A freelance reporter with a burning desire to uncover the truth about a sordid backstreet trade, Ovuorie dressed as a streetwalker to infiltrate a prostitution ring.
She took on the dangerous mission after a friend left for Europe, became a sex worker and died, leaving Ovuorie shocked and beset with questions.
Today, Ovuorie’s remarkable story has been turned into a hit Netflix film, Oloture, which has shone a bright light on one of Nigeria’s darkest trades.
The 39-year-old reporter said: “I needed to do justice, to know the truth. I wanted to know the process, the back story about these ladies.”
By dressing up, she sought to gain the prostitutes’ trust – the first step to introducing her to a “madam”, a pimp.
After eight months working undercover in 2013, Tobore Ovuorie emerged with a terrifying account about the victims of sex trafficking.
Some were sent to Europe, where they were coerced into becoming sex workers. Others were forced to participate in orgies organised by local politicians. Some became victims of organ trafficking for ritual crimes.
She published her story in 2014 in the Nigerian newspaper Premium Times and Dutch investigative magazine, Zam Chronicles, inspiring a production company in Nigeria to adapt it for the screen.

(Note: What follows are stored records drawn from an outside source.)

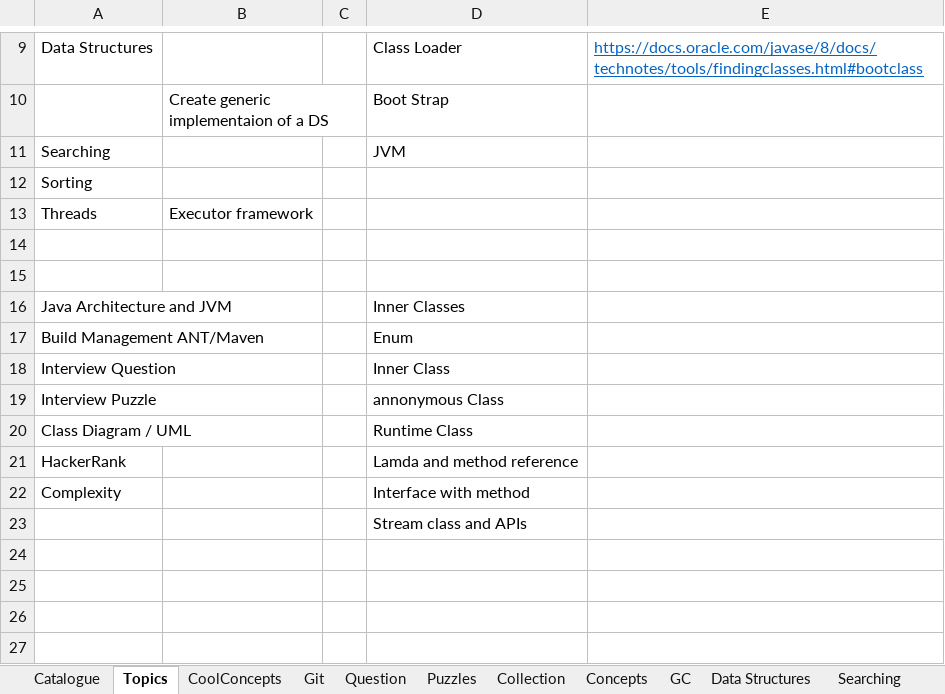
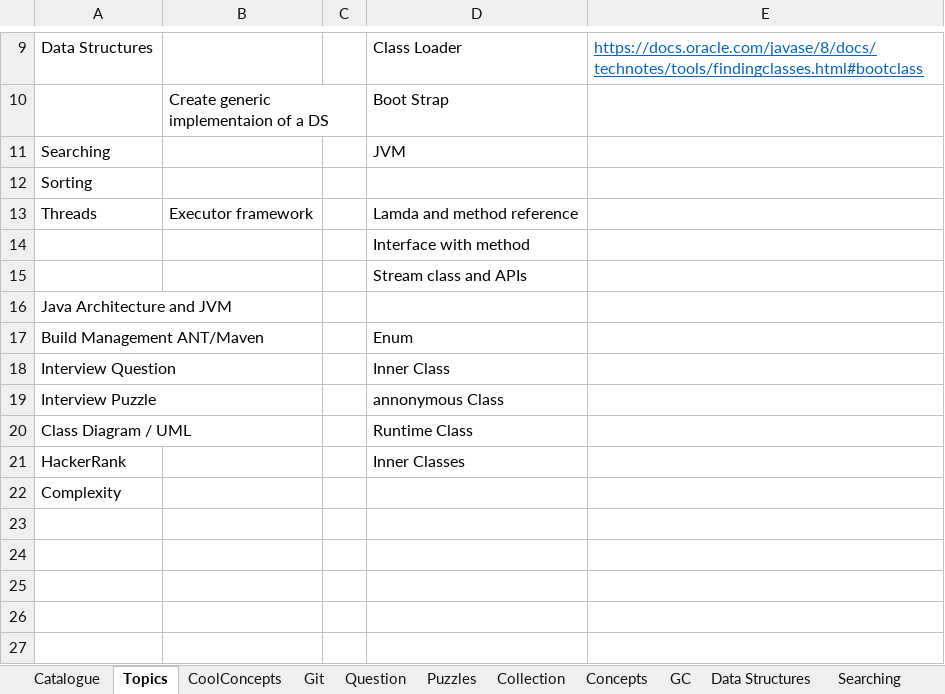
Before and after one commit to JamesTharakan/cognitiveLearning, an Excel workbook: RunningNotes.xlsx, sheet Topics, drawn as a sheet; only a part is shown, gaps mark what is left out; values as stored, in another font and other column widths than the file's, no borders; the diff names each change by its address in the sheet, - before the commit and + after, or states it on an @@ line.

```diff
--- a/RunningNotes.xlsx (sheet Topics)
+++ b/RunningNotes.xlsx (sheet Topics)
-D13: (empty)
+D13: Lamda and method reference
-D14: (empty)
+D14: Interface with method
-D15: (empty)
+D15: Stream class and APIs
-D16: Inner Classes
+D16: (empty)
-D21: Lamda and method reference
+D21: Inner Classes
-D22: Interface with method
+D22: (empty)
-D23: Stream class and APIs
+D23: (empty)
```
Also changed, not shown: sheet Collection, sheet Thread, sheet Concepts, sheet Question, sheet Data Structures, 6 other files.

Released in October on Netflix, the story has been widely watched and lauded in its home country, Africa’s most populous market.

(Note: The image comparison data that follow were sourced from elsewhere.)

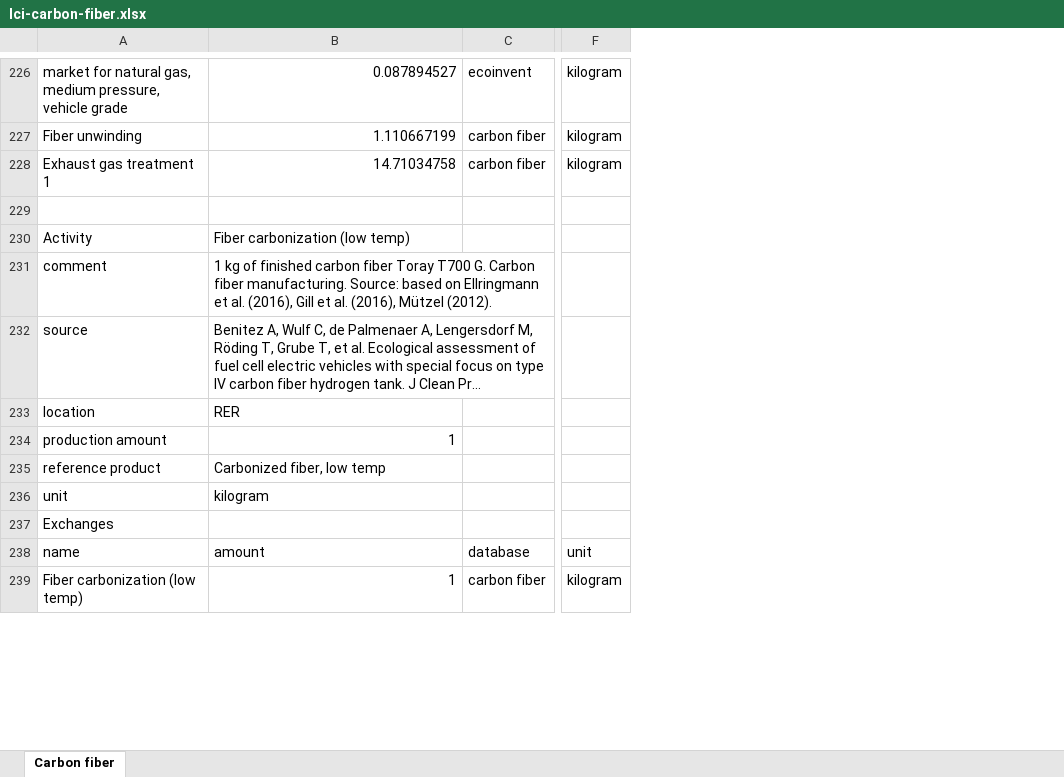
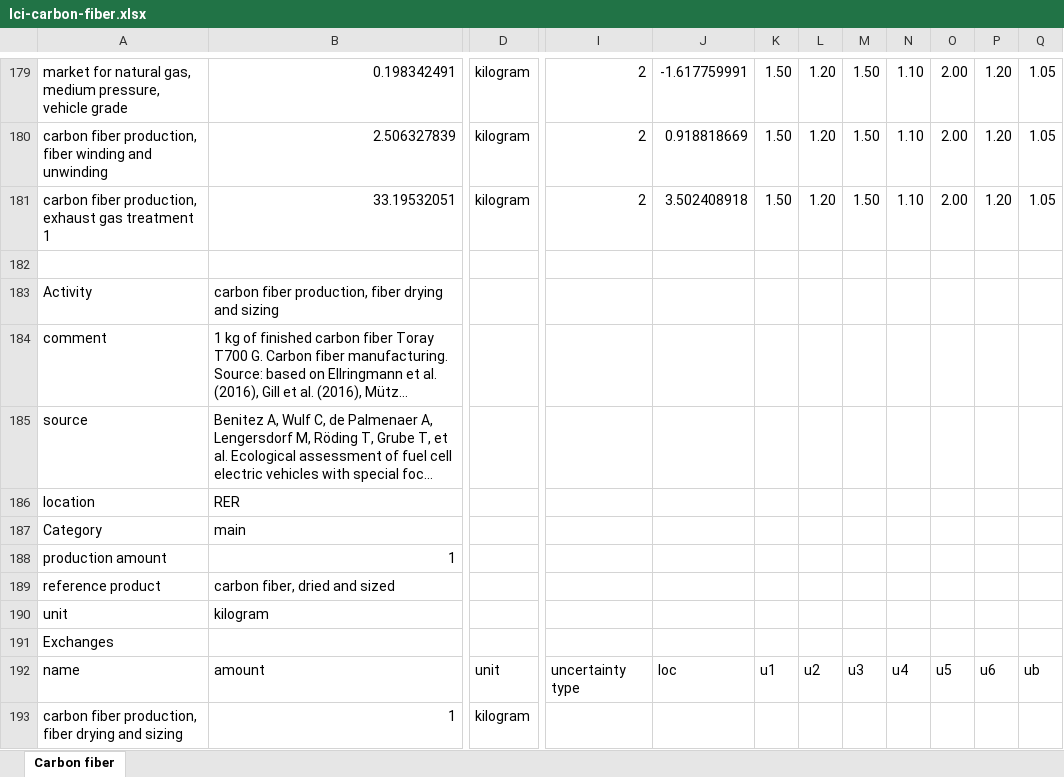
Before and after one commit to romainsacchi/rmnd-lca, an Excel workbook: premise/data/additional_inventories/lci-carbon-fiber.xlsx, sheet Carbon fiber, drawn as a sheet; only a part is shown, gaps mark what is left out; long unchanged cells end in …; values as stored, in another font and other column widths than the file's, no cell formats; removed rows and columns are numbered as before the commit, all else as after; rows hold the shown columns only; the diff covers the shown part only; the diff names each change by its address in the sheet, - before the commit and + after, or states it on an @@ line.

```diff
--- a/premise/data/additional_inventories/lci-carbon-fiber.xlsx (sheet Carbon fiber)
+++ b/premise/data/additional_inventories/lci-carbon-fiber.xlsx (sheet Carbon fiber)
-column C, row 226: ecoinvent; rows 228-239: carbon fiber |  |  |  |  |  |  |  |  |  | database | carbon fiber
+column D, row 179: kilogram; row 181: kilogram; rows 192-193: unit | kilogram
-column F, row 226: kilogram; rows 228-239: kilogram |  |  |  |  |  |  |  |  |  | unit | kilogram
+column I, row 179: 2; row 181: 2; row 192: uncertainty type
+column J, row 179: -1.617759991; row 181: 3.502408918; row 192: loc
+column K, row 179: 1.50; row 181: 1.50; row 192: u1
+column L, row 179: 1.20; row 181: 1.20; row 192: u2
+column M, row 179: 1.50; row 181: 1.50; row 192: u3
+column N, row 179: 1.10; row 181: 1.10; row 192: u4
+column O, row 179: 2.00; row 181: 2.00; row 192: u5
+column P, row 179: 1.20; row 181: 1.20; row 192: u6
+column Q, row 179: 1.05; row 181: 1.05; row 192: ub
-B179: 0.087894527
+B179: 0.198342491
-row 227: Fiber unwinding | 1.110667199 | carbon fiber | kilogram
+row 180: carbon fiber production, fiber winding and unwinding | 2.506327839 | kilogram | 2 | 0.918818669 | 1.50 | 1.20 | 1.50 | 1.10 | 2.00 | 1.20 | 1.05
-A181: Exhaust gas treatment 1
+A181: carbon fiber production, exhaust gas treatment 1
-B181: 14.71034758
+B181: 33.19532051
-B183: Fiber carbonization (low temp)
+B183: carbon fiber production, fiber drying and sizing
+row 187: Category | main
-B189: Carbonized fiber, low temp
+B189: carbon fiber, dried and sized
-A193: Fiber carbonization (low temp)
+A193: carbon fiber production, fiber drying and sizing
```
Also changed, not shown: 57 added rows, 193 removed rows, 7 moved rows, 4 added columns and 131 edited cells elsewhere in this sheet, cell formats, premise/data/additional_inventories/lci-buses.xlsx, premise/data/additional_inventories/lci-hydrogen-electrolysis.xlsx, 23 other files.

Director Kenneth Gyang said: “Sometimes investigative journalists in search of the story become the story.”
But in this case, the reporter was also “the torch that led us into the lives” of victims, he said.
Sex trafficking is rife in Nigeria, in particular in southern Benin City, a recruiting ground for criminal gangs who smuggle women to Europe.

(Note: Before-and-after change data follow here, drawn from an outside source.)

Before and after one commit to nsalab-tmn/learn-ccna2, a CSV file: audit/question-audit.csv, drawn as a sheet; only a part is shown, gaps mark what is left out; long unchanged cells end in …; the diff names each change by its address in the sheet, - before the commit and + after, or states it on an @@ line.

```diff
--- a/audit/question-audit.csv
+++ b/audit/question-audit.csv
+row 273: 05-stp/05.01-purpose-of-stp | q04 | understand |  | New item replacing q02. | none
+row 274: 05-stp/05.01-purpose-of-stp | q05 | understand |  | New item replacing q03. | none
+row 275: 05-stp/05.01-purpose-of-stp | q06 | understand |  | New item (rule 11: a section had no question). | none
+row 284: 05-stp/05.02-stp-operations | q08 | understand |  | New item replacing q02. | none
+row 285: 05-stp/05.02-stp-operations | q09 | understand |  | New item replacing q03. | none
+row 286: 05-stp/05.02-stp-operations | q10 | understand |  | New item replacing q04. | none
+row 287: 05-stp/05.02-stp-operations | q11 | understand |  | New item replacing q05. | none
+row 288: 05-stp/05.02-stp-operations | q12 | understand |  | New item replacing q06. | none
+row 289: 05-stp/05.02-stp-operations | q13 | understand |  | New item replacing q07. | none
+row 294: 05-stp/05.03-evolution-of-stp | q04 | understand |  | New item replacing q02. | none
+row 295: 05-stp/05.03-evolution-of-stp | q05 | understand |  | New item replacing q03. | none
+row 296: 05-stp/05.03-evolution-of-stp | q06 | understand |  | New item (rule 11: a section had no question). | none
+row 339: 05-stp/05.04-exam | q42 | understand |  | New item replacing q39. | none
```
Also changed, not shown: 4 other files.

How many are trafficked is unknown but in Italy, authorities say that between 10,000 and 30,000 Nigerians are prostitutes.
Several thousand others are stuck in Libya or other African countries, often exploited by criminals who make them believe they will one day reach Europe.
In the film, a journalist named Oloture, playing the part of Ovuorie during her investigation, heads to neighbouring Benin with a dozen other girls.
From there, their “madam” promises they will depart to Europe in exchange for money (up to $85,000) that they will have to repay once they arrive in Italy.
Very quickly, the journey turns sour.
Instead of heading to the border, their minibus stops in a gloomy training camp on the outskirts of Lagos.
There, the girls are roughed up and divided into two groups: “street” prostitutes and “special” prostitutes reserved for wealthier clients.
On screen, the most gripping character is Linda, a young uneducated woman from a poor rural background, who becomes friends with Oloture.
Linda “represents many of those young ladies and how they get in disillusion” said Ovuorie, who came across such a character during her investigation.
For the director, it is exciting that the film is a success in Nigeria.
Gyang said: “We have to see how to make this film available in remote places for young vulnerable women who might be susceptible to be trafficked to Europe.”
On social media, the movie – and its ending – have triggered passionate debate.
Gyang said: “For most of these ladies there is never any light at the end of the tunnel . . . so why would you try to make a film that would end on a happy note?”
Ovuorie said that what she saw and experienced during her investigation still haunts her – she is trying to find the women she was meant to go to Europe with, and tell their stories.
Her work has inflicted a heavy emotional cost, she said.
“I’m a shadow of myself, I try to smile, to look bright, but most of the time it’s been just me fighting to hold onto life”.